HOW TO COMPLETE THIS TASK:
Count the lines below that contain "append". Give only the number.

Before-and-after page screenshots:
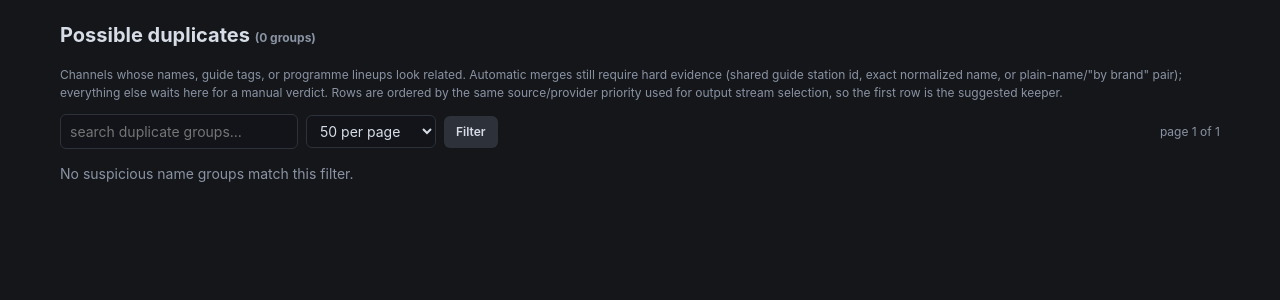
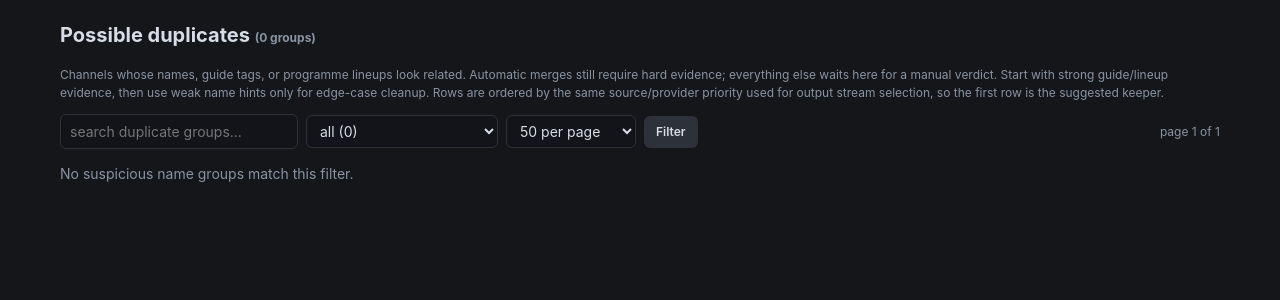
Before and after one commit to Eagle383/channelforge, a FastAPI app: page /dupes in a window 1280 px wide. Shown: the part 46-346 px from the top of the page. Run offline with FastAPI, Linux system fonts and the light colour scheme; data comes from the database, SQL or seed files in the repository; data that the repository does not hold is empty.

Commit message:
Bucket duplicate review by confidence

```diff
--- a/channelforge/app.py
+++ b/channelforge/app.py
@@ -191,7 +191,7 @@ def channels_delete(request: Request, channel_id: int = Form(...)):
 
 # ---------- possible-duplicates review ----------
 @app.get("/dupes", response_class=HTMLResponse)
-def dupes_page(request: Request, q: str = "", page: int = 1, per_page: int = 50):
+def dupes_page(request: Request, q: str = "", confidence: str = "all", page: int = 1, per_page: int = 50):
     groups = rules.find_possible_duplicates()
     provs, kids, guide = {}, {}, {}
     pick_pool = refresh.assigned_children()
@@ -262,6 +262,7 @@ def dupes_page(request: Request, q: str = "", page: int = 1, per_page: int = 50)
         g["channels"] = sorted(rows, key=lambda c: (
             c["best_priority"], c["best_provider_rank"], c["best_stream_id"], c["name"].casefold()))
     groups.sort(key=lambda g: (
+        g.get("confidence_rank", 9),
         g["channels"][0]["best_priority"] if g["channels"] else 999999,
         g["channels"][0]["name"].casefold() if g["channels"] else ""))
     if q:
@@ -269,13 +270,22 @@ def dupes_page(request: Request, q: str = "", page: int = 1, per_page: int = 50)
         groups = [g for g in groups if needle in g["why"].casefold()
                   or any(needle in c["name"].casefold() or needle in c["guide_hint"].casefold()
                          for c in g["channels"])]
+    counts = {"all": len(groups), "strong": 0, "medium": 0, "weak": 0}
+    for g in groups:
+        if g.get("confidence") in counts:
+            counts[g["confidence"]] += 1
+    if confidence not in counts:
+        confidence = "all"
+    if confidence != "all":
+        groups = [g for g in groups if g.get("confidence") == confidence]
     total = len(groups)
     per_page = min(max(per_page, 10), 200)
     pages = max(1, (total + per_page - 1) // per_page)
     page = min(max(page, 1), pages)
     start = (page - 1) * per_page
     return render("dupes.html", request, groups=groups[start:start + per_page],
-                  total=total, q=q, page_no=page, pages=pages, per_page=per_page)
+                  total=total, counts=counts, q=q, confidence=confidence,
+                  page_no=page, pages=pages, per_page=per_page)
 
 
 @app.post("/dupes/merge")
@@ -294,6 +304,16 @@ def dupes_dismiss(request: Request, group_ids: str = Form(...)):
     pairs = [(a, b) for i, a in enumerate(ids) for b in ids[i + 1:]]
     db.executemany("INSERT OR IGNORE INTO dupe_dismissed(a, b) VALUES(?, ?)", pairs)
     return back(request, "dismissed — this group won't be suggested again")
+
+
+@app.post("/dupes/dismiss_many")
+def dupes_dismiss_many(request: Request, group_sets: str = Form(...)):
+    pairs = []
+    for group in group_sets.split(";"):
+        ids = sorted({int(x) for x in group.split(",") if x.strip().isdigit()})
+        pairs.extend((a, b) for i, a in enumerate(ids) for b in ids[i + 1:])
+    db.executemany("INSERT OR IGNORE INTO dupe_dismissed(a, b) VALUES(?, ?)", pairs)
+    return back(request, f"dismissed {len(pairs)} weak duplicate hints")
 
 
 # ---------- assignments (children) ----------
--- a/channelforge/rules.py
+++ b/channelforge/rules.py
@@ -288,6 +288,17 @@ def _is_subseq(small, big):
     return all(ch in it for ch in small)
 
 
+def _dupe_confidence(reasons):
+    text = "; ".join(reasons)
+    if ("same guide programme lineup" in text or "same guide tvg-id" in text
+            or "same guide description" in text or "same guide station id" in text
+            or "same name after trailing" in text):
+        return "strong", 0, "strong guide or alias evidence"
+    if "one name's words contained in the other's" in text:
+        return "medium", 1, "name overlap"
+    return "weak", 2, "weak name hint"
+
+
 def find_possible_duplicates():
     """Groups of active channels whose names look related: one name's words
     contained in another's ('Antiques Roadshow' / 'PBS Antiques Roadshow',
@@ -432,8 +443,11 @@ def find_possible_duplicates():
     for ids in groups.values():
         members = sorted((by_id[i] for i in ids), key=lambda c: (len(toks.get(c["id"], ())), c["name"].casefold()))
         why = sorted({w for k, w in pairs.items() if k[0] in ids or k[1] in ids})
-        out.append({"channels": members, "why": "; ".join(why)})
-    out.sort(key=lambda g: g["channels"][0]["name"].casefold())
+        confidence, rank, hint = _dupe_confidence(why)
+        out.append({"channels": members, "why": "; ".join(why),
+                    "confidence": confidence, "confidence_rank": rank,
+                    "confidence_hint": hint})
+    out.sort(key=lambda g: (g["confidence_rank"], g["channels"][0]["name"].casefold()))
     return out
 
 
```
Also changed, not shown: CLAUDE.md (+1 -1 lines), channelforge/templates/dupes.html (+20 -3 lines), tests/test_dedupe_priority.py (+36 -0 lines), README.md.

OUTPUT OF THE TASK:
2